Slab piers are push piers designed specifically to stabilize and (in some cases) raise slabs that have settled. This type of pier is driven into the soil in the settlement area, deep enough to connect the slab to stable, load-bearing soil or bedrock. The helical blades anchor to the soil as the pier is essentially screwed into the ground. A specially designed bracket connects the top of the pier to the underside of the slab to stabilize and/or raise the slab back to its original position.
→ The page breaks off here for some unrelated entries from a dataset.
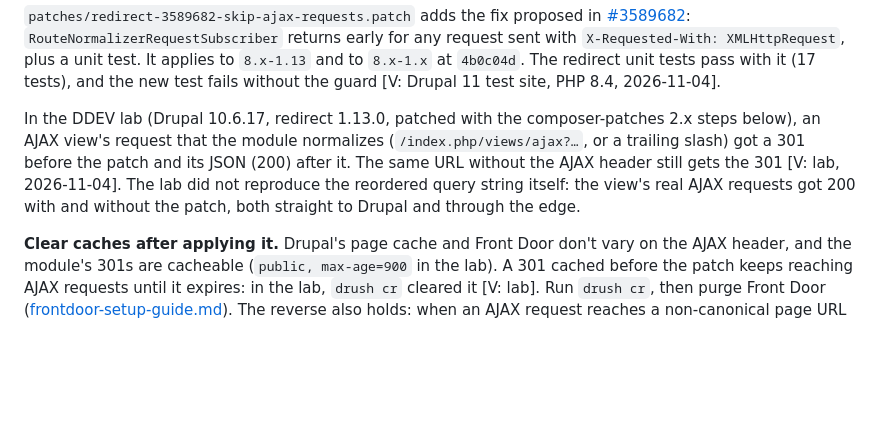
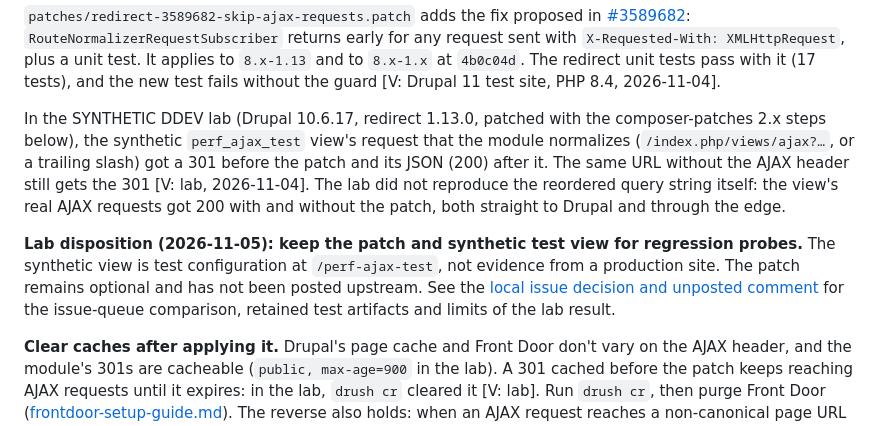
Before and after one commit to simplyshipley/drupal-performance-recipe, a Markdown page: docs/install.md, the part around the change. GitHub-like rendering; blank space fills up the shorter version.

Commit message:
docs: settle redirect lab patch and synthetic view disposition

```diff
--- a/docs/install.md
+++ b/docs/install.md
@@ -251,11 +251,17 @@ returns early for any request sent with `X-Requested-With: XMLHttpRequest`, plus
 to `8.x-1.13` and to `8.x-1.x` at `4b0c04d`. The redirect unit tests pass with it (17 tests), and the new
 test fails without the guard [V: Drupal 11 test site, PHP 8.4, 2026-11-04].
 
-In the DDEV lab (Drupal 10.6.17, redirect 1.13.0, patched with the composer-patches 2.x steps below), an
-AJAX view's request that the module normalizes (`/index.php/views/ajax?…`, or a trailing slash) got a 301
+In the SYNTHETIC DDEV lab (Drupal 10.6.17, redirect 1.13.0, patched with the composer-patches 2.x steps below),
+the synthetic `perf_ajax_test` view's request that the module normalizes (`/index.php/views/ajax?…`, or a trailing slash) got a 301
 before the patch and its JSON (200) after it. The same URL without the AJAX header still gets the 301
 [V: lab, 2026-11-04]. The lab did not reproduce the reordered query string itself: the view's real AJAX
 requests got 200 with and without the patch, both straight to Drupal and through the edge.
+
+**Lab disposition (2026-11-05): keep the patch and synthetic test view for regression probes.**
+The synthetic view is test configuration at `/perf-ajax-test`, not evidence from a production site.
+The patch remains optional and has not been posted upstream. See the
+[local issue decision and unposted comment](upstream-issue-redirect-3589682.md) for the issue-queue
+comparison, retained test artifacts and limits of the lab result.
 
 **Clear caches after applying it.** Drupal's page cache and Front Door don't vary on the AJAX header, and
 the module's 301s are cacheable (`public, max-age=900` in the lab). A 301 cached before the patch keeps
```
Also changed, not shown: docs/upstream-issue-redirect-3589682.md (added, +68 -0 lines).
Grout is pumped in to fill the void created under the slab, and then concrete is poured over the holes created for installation.
Advantages of slab piers:
- Can extend to great depths to contact stable soil or bedrock
- Non-destructive repair requiring minimal excavation
- Completely hidden after installation holes are filled
- In some cases can help lift a settled slab in addition to stabilizing i